++++ Provided data

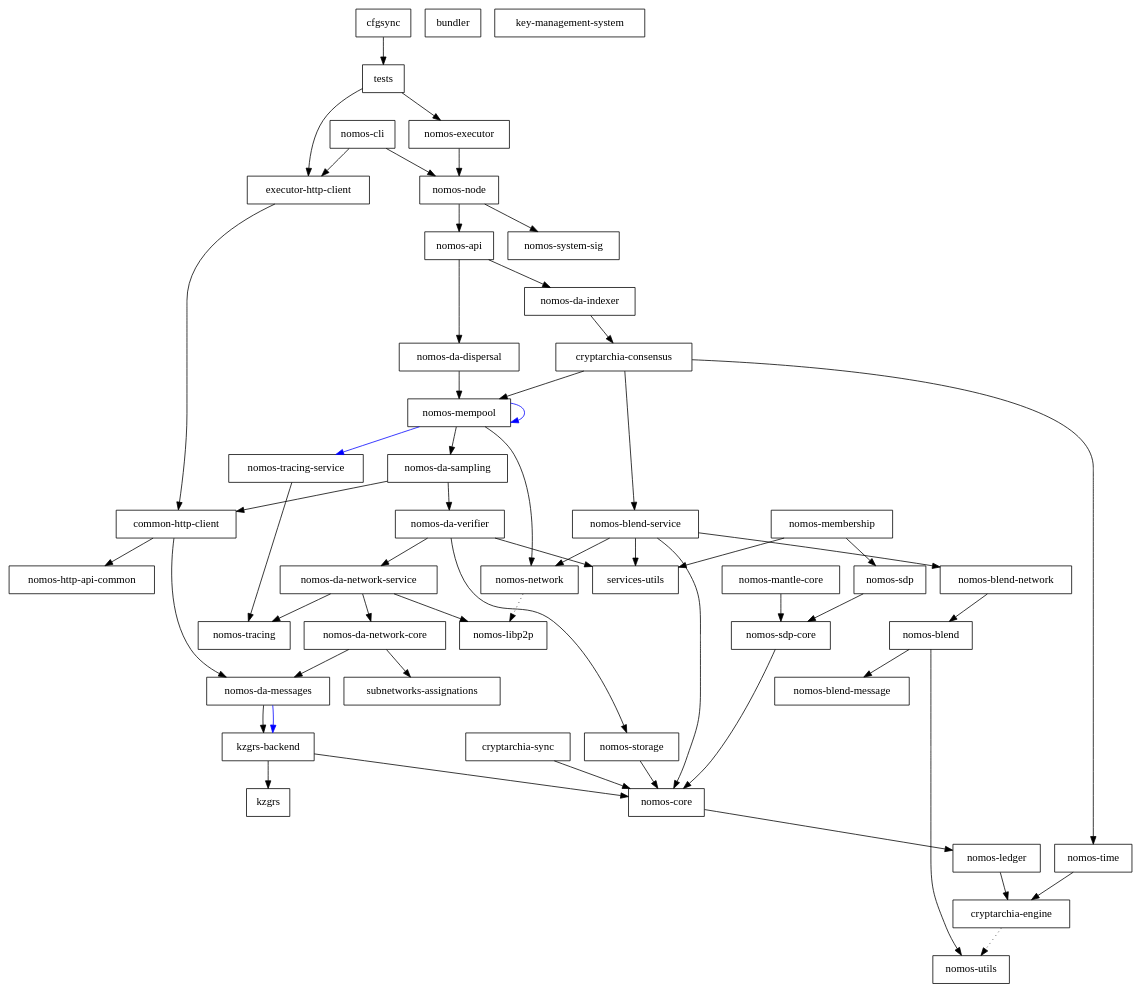
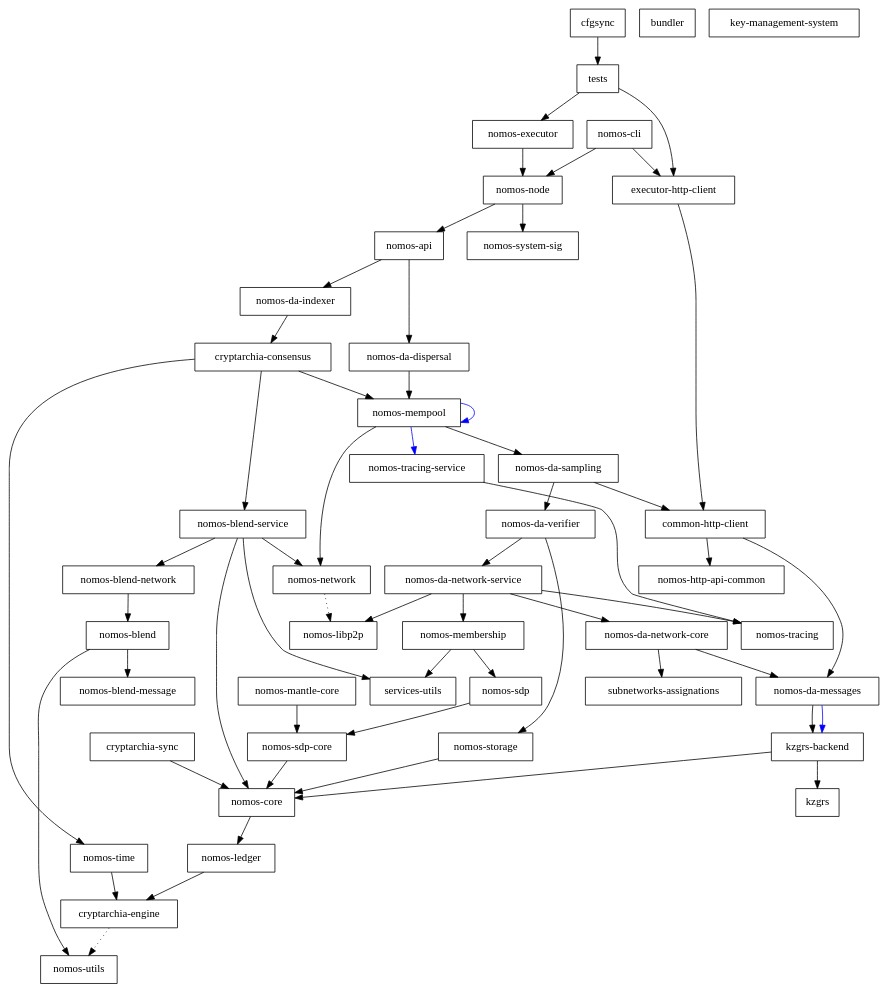
The diagram in dependencies_graph.dot (Astro521/logos-blockchain), drawn with Graphviz before and after one commit. The commit also changed 46 other files, not shown here.

Commit message:
feat(da): nomos da mock membership adapter integration (#1353)

```diff
--- a/dependencies_graph.dot
+++ b/dependencies_graph.dot
@@ -1,102 +1,102 @@
 digraph {
     0 [ label = "cryptarchia-engine" shape = box]
     1 [ label = "nomos-utils" shape = box]
     2 [ label = "cryptarchia-sync" shape = box]
     3 [ label = "nomos-core" shape = box]
     4 [ label = "nomos-ledger" shape = box]
     5 [ label = "nomos-http-api-common" shape = box]
     6 [ label = "nomos-executor" shape = box]
     7 [ label = "kzgrs-backend" shape = box]
     8 [ label = "kzgrs" shape = box]
     9 [ label = "nomos-api" shape = box]
     10 [ label = "cryptarchia-consensus" shape = box]
     11 [ label = "nomos-blend-service" shape = box]
     12 [ label = "nomos-blend" shape = box]
     13 [ label = "nomos-blend-message" shape = box]
     14 [ label = "nomos-blend-network" shape = box]
     15 [ label = "nomos-libp2p" shape = box]
     16 [ label = "nomos-network" shape = box]
     17 [ label = "services-utils" shape = box]
     18 [ label = "nomos-da-sampling" shape = box]
     19 [ label = "common-http-client" shape = box]
     20 [ label = "nomos-da-messages" shape = box]
     21 [ label = "nomos-da-network-core" shape = box]
     22 [ label = "subnetworks-assignations" shape = box]
     23 [ label = "nomos-da-network-service" shape = box]
-    24 [ label = "nomos-tracing" shape = box]
-    25 [ label = "nomos-da-verifier" shape = box]
-    26 [ label = "nomos-storage" shape = box]
-    27 [ label = "nomos-mempool" shape = box]
-    28 [ label = "nomos-tracing-service" shape = box]
-    29 [ label = "nomos-time" shape = box]
-    30 [ label = "nomos-da-dispersal" shape = box]
-    31 [ label = "nomos-da-indexer" shape = box]
-    32 [ label = "nomos-node" shape = box]
-    33 [ label = "nomos-system-sig" shape = box]
-    34 [ label = "executor-http-client" shape = box]
-    35 [ label = "bundler" shape = box]
-    36 [ label = "nomos-cli" shape = box]
-    37 [ label = "nomos-mantle-core" shape = box]
-    38 [ label = "nomos-sdp-core" shape = box]
-    39 [ label = "key-management-system" shape = box]
-    40 [ label = "nomos-membership" shape = box]
-    41 [ label = "nomos-sdp" shape = box]
+    24 [ label = "nomos-membership" shape = box]
+    25 [ label = "nomos-sdp" shape = box]
+    26 [ label = "nomos-sdp-core" shape = box]
+    27 [ label = "nomos-tracing" shape = box]
+    28 [ label = "nomos-da-verifier" shape = box]
+    29 [ label = "nomos-storage" shape = box]
+    30 [ label = "nomos-mempool" shape = box]
+    31 [ label = "nomos-tracing-service" shape = box]
+    32 [ label = "nomos-time" shape = box]
+    33 [ label = "nomos-da-dispersal" shape = box]
+    34 [ label = "nomos-da-indexer" shape = box]
+    35 [ label = "nomos-node" shape = box]
+    36 [ label = "nomos-system-sig" shape = box]
+    37 [ label = "executor-http-client" shape = box]
+    38 [ label = "bundler" shape = box]
+    39 [ label = "nomos-cli" shape = box]
+    40 [ label = "nomos-mantle-core" shape = box]
+    41 [ label = "key-management-system" shape = box]
     42 [ label = "cfgsync" shape = box]
     43 [ label = "tests" shape = box]
     0 -> 1 [ style = dotted]
     2 -> 3 [ ]
     3 -> 4 [ ]
     4 -> 0 [ ]
-    6 -> 32 [ ]
+    6 -> 35 [ ]
     7 -> 8 [ ]
     7 -> 3 [ ]
-    9 -> 30 [ ]
-    9 -> 31 [ ]
+    9 -> 33 [ ]
+    9 -> 34 [ ]
     10 -> 11 [ ]
-    10 -> 27 [ ]
-    10 -> 29 [ ]
+    10 -> 30 [ ]
+    10 -> 32 [ ]
     11 -> 14 [ ]
     11 -> 3 [ ]
     11 -> 16 [ ]
     11 -> 17 [ ]
     12 -> 13 [ ]
     12 -> 1 [ ]
     14 -> 12 [ ]
     16 -> 15 [ style = dotted]
     18 -> 19 [ ]
-    18 -> 25 [ ]
+    18 -> 28 [ ]
     19 -> 20 [ ]
     19 -> 5 [ ]
     20 -> 7 [ ]
     20 -> 7 [ color = blue]
     21 -> 20 [ ]
     21 -> 22 [ ]
     23 -> 21 [ ]
     23 -> 15 [ ]
     23 -> 24 [ ]
-    25 -> 23 [ ]
+    23 -> 27 [ ]
+    24 -> 25 [ ]
+    24 -> 17 [ ]
     25 -> 26 [ ]
-    25 -> 17 [ ]
     26 -> 3 [ ]
-    27 -> 18 [ ]
-    27 -> 27 [ color = blue]
-    27 -> 16 [ ]
-    27 -> 28 [ color = blue]
-    28 -> 24 [ ]
-    29 -> 0 [ ]
-    30 -> 27 [ ]
-    31 -> 10 [ ]
-    32 -> 9 [ ]
-    32 -> 33 [ ]
-    34 -> 19 [ ]
-    36 -> 34 [ ]
-    36 -> 32 [ ]
-    37 -> 38 [ ]
-    38 -> 3 [ ]
-    40 -> 41 [ ]
-    40 -> 17 [ ]
-    41 -> 38 [ ]
+    28 -> 23 [ ]
+    28 -> 29 [ ]
+    29 -> 3 [ ]
+    30 -> 18 [ ]
+    30 -> 30 [ color = blue]
+    30 -> 16 [ ]
+    30 -> 31 [ color = blue]
+    31 -> 27 [ ]
+    32 -> 0 [ ]
+    33 -> 30 [ ]
+    34 -> 10 [ ]
+    35 -> 9 [ ]
+    35 -> 36 [ ]
+    37 -> 19 [ ]
+    39 -> 37 [ ]
+    39 -> 35 [ ]
+    40 -> 26 [ ]
     42 -> 43 [ ]
-    43 -> 34 [ ]
+    43 -> 37 [ ]
     43 -> 6 [ ]
 }
```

++++++++

#### What to do
Without including any picture, print every record exactly as written above.

#### Written response
The diagram in dependencies_graph.dot (Astro521/logos-blockchain), drawn with Graphviz before and after one commit. The commit also changed 46 other files, not shown here.

Commit message:
feat(da): nomos da mock membership adapter integration (#1353)

```diff
--- a/dependencies_graph.dot
+++ b/dependencies_graph.dot
@@ -1,102 +1,102 @@
 digraph {
     0 [ label = "cryptarchia-engine" shape = box]
     1 [ label = "nomos-utils" shape = box]
     2 [ label = "cryptarchia-sync" shape = box]
     3 [ label = "nomos-core" shape = box]
     4 [ label = "nomos-ledger" shape = box]
     5 [ label = "nomos-http-api-common" shape = box]
     6 [ label = "nomos-executor" shape = box]
     7 [ label = "kzgrs-backend" shape = box]
     8 [ label = "kzgrs" shape = box]
     9 [ label = "nomos-api" shape = box]
     10 [ label = "cryptarchia-consensus" shape = box]
     11 [ label = "nomos-blend-service" shape = box]
     12 [ label = "nomos-blend" shape = box]
     13 [ label = "nomos-blend-message" shape = box]
     14 [ label = "nomos-blend-network" shape = box]
     15 [ label = "nomos-libp2p" shape = box]
     16 [ label = "nomos-network" shape = box]
     17 [ label = "services-utils" shape = box]
     18 [ label = "nomos-da-sampling" shape = box]
     19 [ label = "common-http-client" shape = box]
     20 [ label = "nomos-da-messages" shape = box]
     21 [ label = "nomos-da-network-core" shape = box]
     22 [ label = "subnetworks-assignations" shape = box]
     23 [ label = "nomos-da-network-service" shape = box]
-    24 [ label = "nomos-tracing" shape = box]
-    25 [ label = "nomos-da-verifier" shape = box]
-    26 [ label = "nomos-storage" shape = box]
-    27 [ label = "nomos-mempool" shape = box]
-    28 [ label = "nomos-tracing-service" shape = box]
-    29 [ label = "nomos-time" shape = box]
-    30 [ label = "nomos-da-dispersal" shape = box]
-    31 [ label = "nomos-da-indexer" shape = box]
-    32 [ label = "nomos-node" shape = box]
-    33 [ label = "nomos-system-sig" shape = box]
-    34 [ label = "executor-http-client" shape = box]
-    35 [ label = "bundler" shape = box]
-    36 [ label = "nomos-cli" shape = box]
-    37 [ label = "nomos-mantle-core" shape = box]
-    38 [ label = "nomos-sdp-core" shape = box]
-    39 [ label = "key-management-system" shape = box]
-    40 [ label = "nomos-membership" shape = box]
-    41 [ label = "nomos-sdp" shape = box]
+    24 [ label = "nomos-membership" shape = box]
+    25 [ label = "nomos-sdp" shape = box]
+    26 [ label = "nomos-sdp-core" shape = box]
+    27 [ label = "nomos-tracing" shape = box]
+    28 [ label = "nomos-da-verifier" shape = box]
+    29 [ label = "nomos-storage" shape = box]
+    30 [ label = "nomos-mempool" shape = box]
+    31 [ label = "nomos-tracing-service" shape = box]
+    32 [ label = "nomos-time" shape = box]
+    33 [ label = "nomos-da-dispersal" shape = box]
+    34 [ label = "nomos-da-indexer" shape = box]
+    35 [ label = "nomos-node" shape = box]
+    36 [ label = "nomos-system-sig" shape = box]
+    37 [ label = "executor-http-client" shape = box]
+    38 [ label = "bundler" shape = box]
+    39 [ label = "nomos-cli" shape = box]
+    40 [ label = "nomos-mantle-core" shape = box]
+    41 [ label = "key-management-system" shape = box]
     42 [ label = "cfgsync" shape = box]
     43 [ label = "tests" shape = box]
     0 -> 1 [ style = dotted]
     2 -> 3 [ ]
     3 -> 4 [ ]
     4 -> 0 [ ]
-    6 -> 32 [ ]
+    6 -> 35 [ ]
     7 -> 8 [ ]
     7 -> 3 [ ]
-    9 -> 30 [ ]
-    9 -> 31 [ ]
+    9 -> 33 [ ]
+    9 -> 34 [ ]
     10 -> 11 [ ]
-    10 -> 27 [ ]
-    10 -> 29 [ ]
+    10 -> 30 [ ]
+    10 -> 32 [ ]
     11 -> 14 [ ]
     11 -> 3 [ ]
     11 -> 16 [ ]
     11 -> 17 [ ]
     12 -> 13 [ ]
     12 -> 1 [ ]
     14 -> 12 [ ]
     16 -> 15 [ style = dotted]
     18 -> 19 [ ]
-    18 -> 25 [ ]
+    18 -> 28 [ ]
     19 -> 20 [ ]
     19 -> 5 [ ]
     20 -> 7 [ ]
     20 -> 7 [ color = blue]
     21 -> 20 [ ]
     21 -> 22 [ ]
     23 -> 21 [ ]
     23 -> 15 [ ]
     23 -> 24 [ ]
-    25 -> 23 [ ]
+    23 -> 27 [ ]
+    24 -> 25 [ ]
+    24 -> 17 [ ]
     25 -> 26 [ ]
-    25 -> 17 [ ]
     26 -> 3 [ ]
-    27 -> 18 [ ]
-    27 -> 27 [ color = blue]
-    27 -> 16 [ ]
-    27 -> 28 [ color = blue]
-    28 -> 24 [ ]
-    29 -> 0 [ ]
-    30 -> 27 [ ]
-    31 -> 10 [ ]
-    32 -> 9 [ ]
-    32 -> 33 [ ]
-    34 -> 19 [ ]
-    36 -> 34 [ ]
-    36 -> 32 [ ]
-    37 -> 38 [ ]
-    38 -> 3 [ ]
-    40 -> 41 [ ]
-    40 -> 17 [ ]
-    41 -> 38 [ ]
+    28 -> 23 [ ]
+    28 -> 29 [ ]
+    29 -> 3 [ ]
+    30 -> 18 [ ]
+    30 -> 30 [ color = blue]
+    30 -> 16 [ ]
+    30 -> 31 [ color = blue]
+    31 -> 27 [ ]
+    32 -> 0 [ ]
+    33 -> 30 [ ]
+    34 -> 10 [ ]
+    35 -> 9 [ ]
+    35 -> 36 [ ]
+    37 -> 19 [ ]
+    39 -> 37 [ ]
+    39 -> 35 [ ]
+    40 -> 26 [ ]
     42 -> 43 [ ]
-    43 -> 34 [ ]
+    43 -> 37 [ ]
     43 -> 6 [ ]
 }
```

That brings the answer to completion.